Data shown:
--- START ---
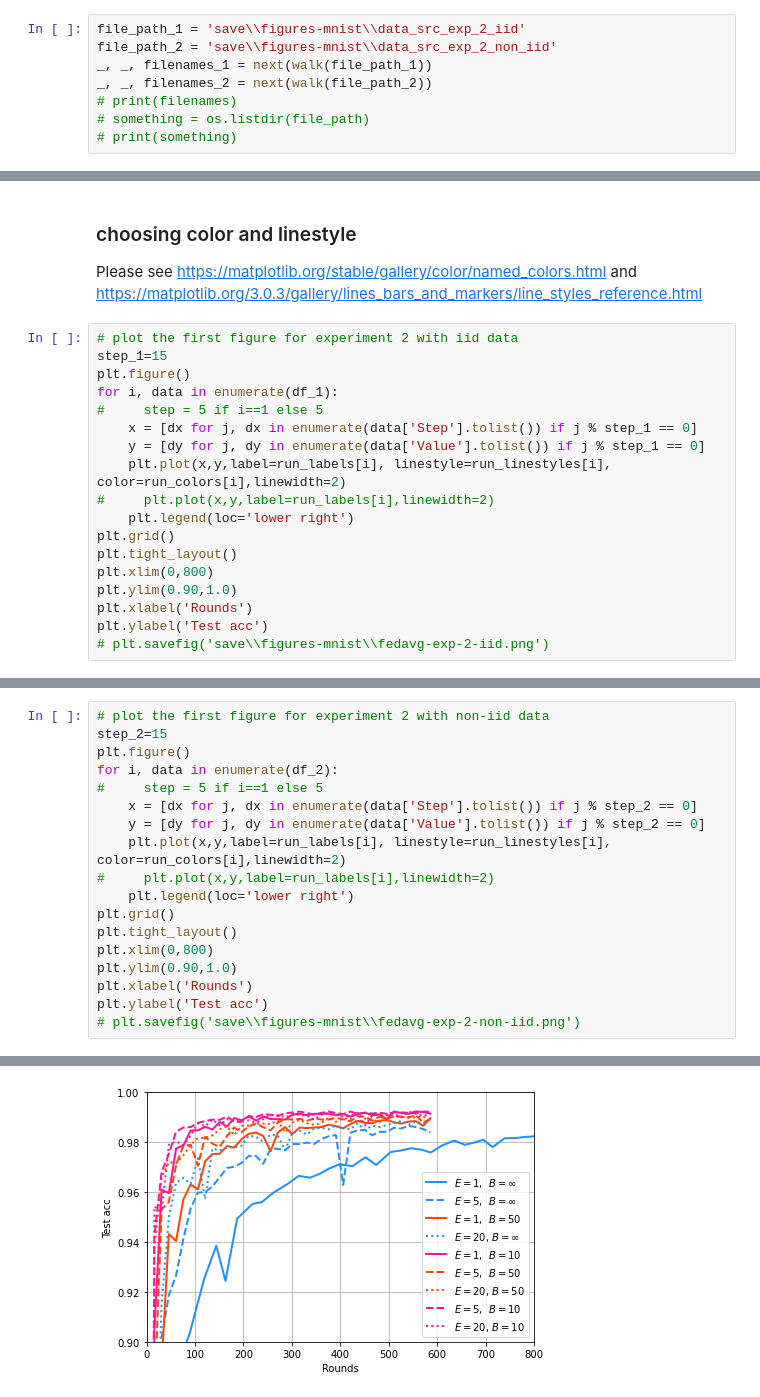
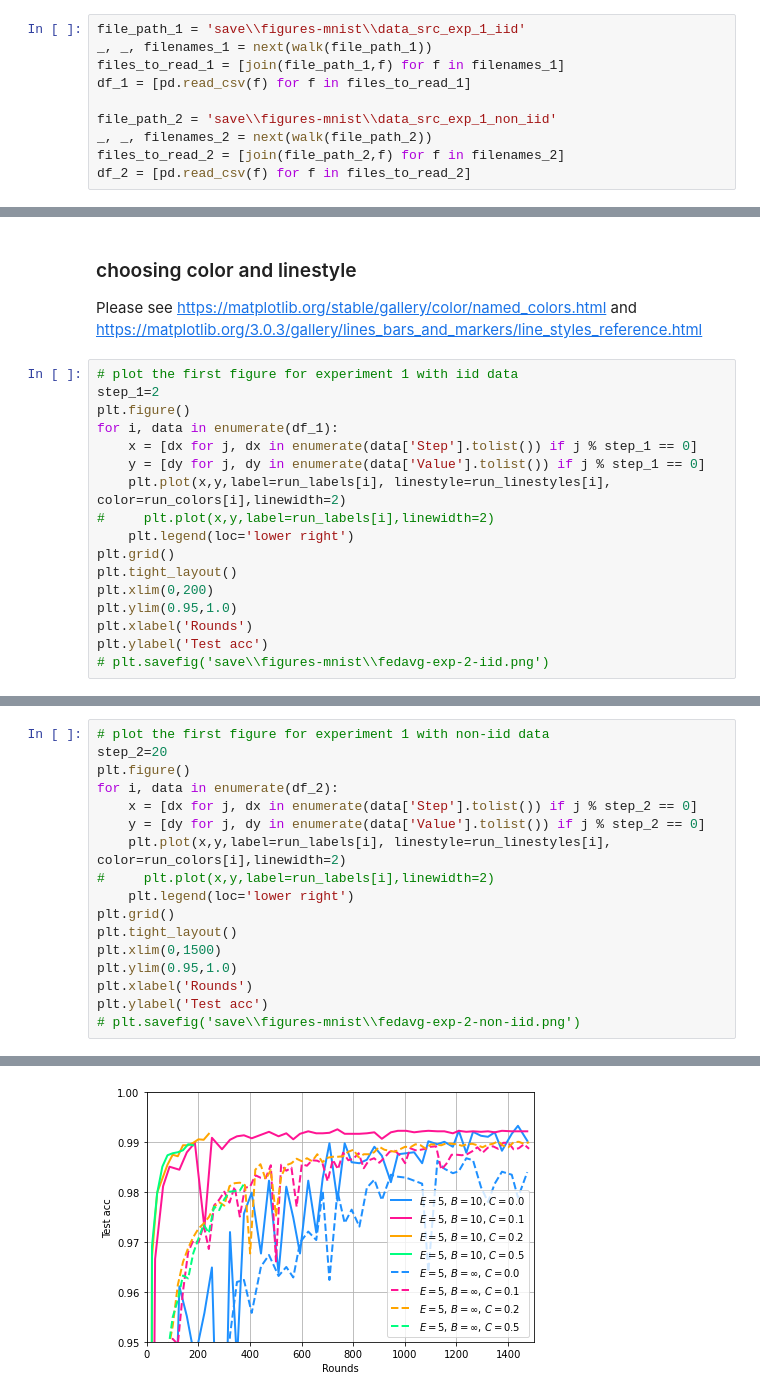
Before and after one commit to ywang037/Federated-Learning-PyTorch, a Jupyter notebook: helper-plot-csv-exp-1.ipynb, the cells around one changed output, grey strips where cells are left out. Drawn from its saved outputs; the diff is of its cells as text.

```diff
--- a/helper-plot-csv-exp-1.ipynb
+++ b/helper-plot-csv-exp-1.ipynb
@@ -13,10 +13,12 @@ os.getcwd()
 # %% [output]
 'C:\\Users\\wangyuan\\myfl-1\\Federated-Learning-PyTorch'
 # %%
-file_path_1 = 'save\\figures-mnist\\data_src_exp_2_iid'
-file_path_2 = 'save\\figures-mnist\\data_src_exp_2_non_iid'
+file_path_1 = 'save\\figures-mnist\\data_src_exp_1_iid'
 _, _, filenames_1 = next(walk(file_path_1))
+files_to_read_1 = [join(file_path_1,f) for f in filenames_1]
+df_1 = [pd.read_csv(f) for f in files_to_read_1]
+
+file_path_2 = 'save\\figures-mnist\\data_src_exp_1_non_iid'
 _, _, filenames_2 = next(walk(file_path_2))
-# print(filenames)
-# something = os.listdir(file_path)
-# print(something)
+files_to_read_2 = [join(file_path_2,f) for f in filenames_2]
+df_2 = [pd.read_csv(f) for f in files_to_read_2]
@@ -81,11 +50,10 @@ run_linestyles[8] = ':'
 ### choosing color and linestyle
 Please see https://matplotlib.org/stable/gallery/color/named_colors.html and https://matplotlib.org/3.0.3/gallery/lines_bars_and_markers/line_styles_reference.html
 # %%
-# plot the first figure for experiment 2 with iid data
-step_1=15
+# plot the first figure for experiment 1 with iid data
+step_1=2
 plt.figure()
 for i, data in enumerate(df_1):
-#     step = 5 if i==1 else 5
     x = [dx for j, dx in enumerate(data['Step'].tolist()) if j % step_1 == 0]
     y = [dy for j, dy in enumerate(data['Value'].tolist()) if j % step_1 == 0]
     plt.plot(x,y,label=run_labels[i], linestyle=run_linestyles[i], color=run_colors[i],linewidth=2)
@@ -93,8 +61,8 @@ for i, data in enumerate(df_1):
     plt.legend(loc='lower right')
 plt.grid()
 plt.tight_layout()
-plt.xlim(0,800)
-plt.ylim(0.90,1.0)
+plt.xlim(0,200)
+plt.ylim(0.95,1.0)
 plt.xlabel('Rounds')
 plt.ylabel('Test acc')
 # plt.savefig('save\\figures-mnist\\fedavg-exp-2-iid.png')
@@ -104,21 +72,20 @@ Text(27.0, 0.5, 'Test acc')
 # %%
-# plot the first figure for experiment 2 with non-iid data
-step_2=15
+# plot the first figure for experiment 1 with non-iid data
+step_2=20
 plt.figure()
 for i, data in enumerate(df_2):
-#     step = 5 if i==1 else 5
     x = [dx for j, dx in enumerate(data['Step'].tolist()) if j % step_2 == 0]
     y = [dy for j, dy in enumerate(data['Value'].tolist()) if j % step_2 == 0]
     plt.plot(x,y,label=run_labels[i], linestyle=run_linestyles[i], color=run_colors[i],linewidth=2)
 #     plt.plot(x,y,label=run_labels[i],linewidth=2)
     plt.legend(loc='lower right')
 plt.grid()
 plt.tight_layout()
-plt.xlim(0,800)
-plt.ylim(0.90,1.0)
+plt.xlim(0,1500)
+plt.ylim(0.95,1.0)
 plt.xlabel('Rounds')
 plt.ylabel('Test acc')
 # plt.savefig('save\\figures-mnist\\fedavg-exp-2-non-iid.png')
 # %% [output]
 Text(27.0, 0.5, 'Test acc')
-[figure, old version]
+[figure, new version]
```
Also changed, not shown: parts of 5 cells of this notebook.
--- END ---
About this exercise:
The answer must consist of every line in the records above that contains the word "enumerate".

Expected answer:
 for i, data in enumerate(df_1):
     x = [dx for j, dx in enumerate(data['Step'].tolist()) if j % step_1 == 0]
     y = [dy for j, dy in enumerate(data['Value'].tolist()) if j % step_1 == 0]
@@ -93,8 +61,8 @@ for i, data in enumerate(df_1):
 for i, data in enumerate(df_2):
     x = [dx for j, dx in enumerate(data['Step'].tolist()) if j % step_2 == 0]
     y = [dy for j, dy in enumerate(data['Value'].tolist()) if j % step_2 == 0]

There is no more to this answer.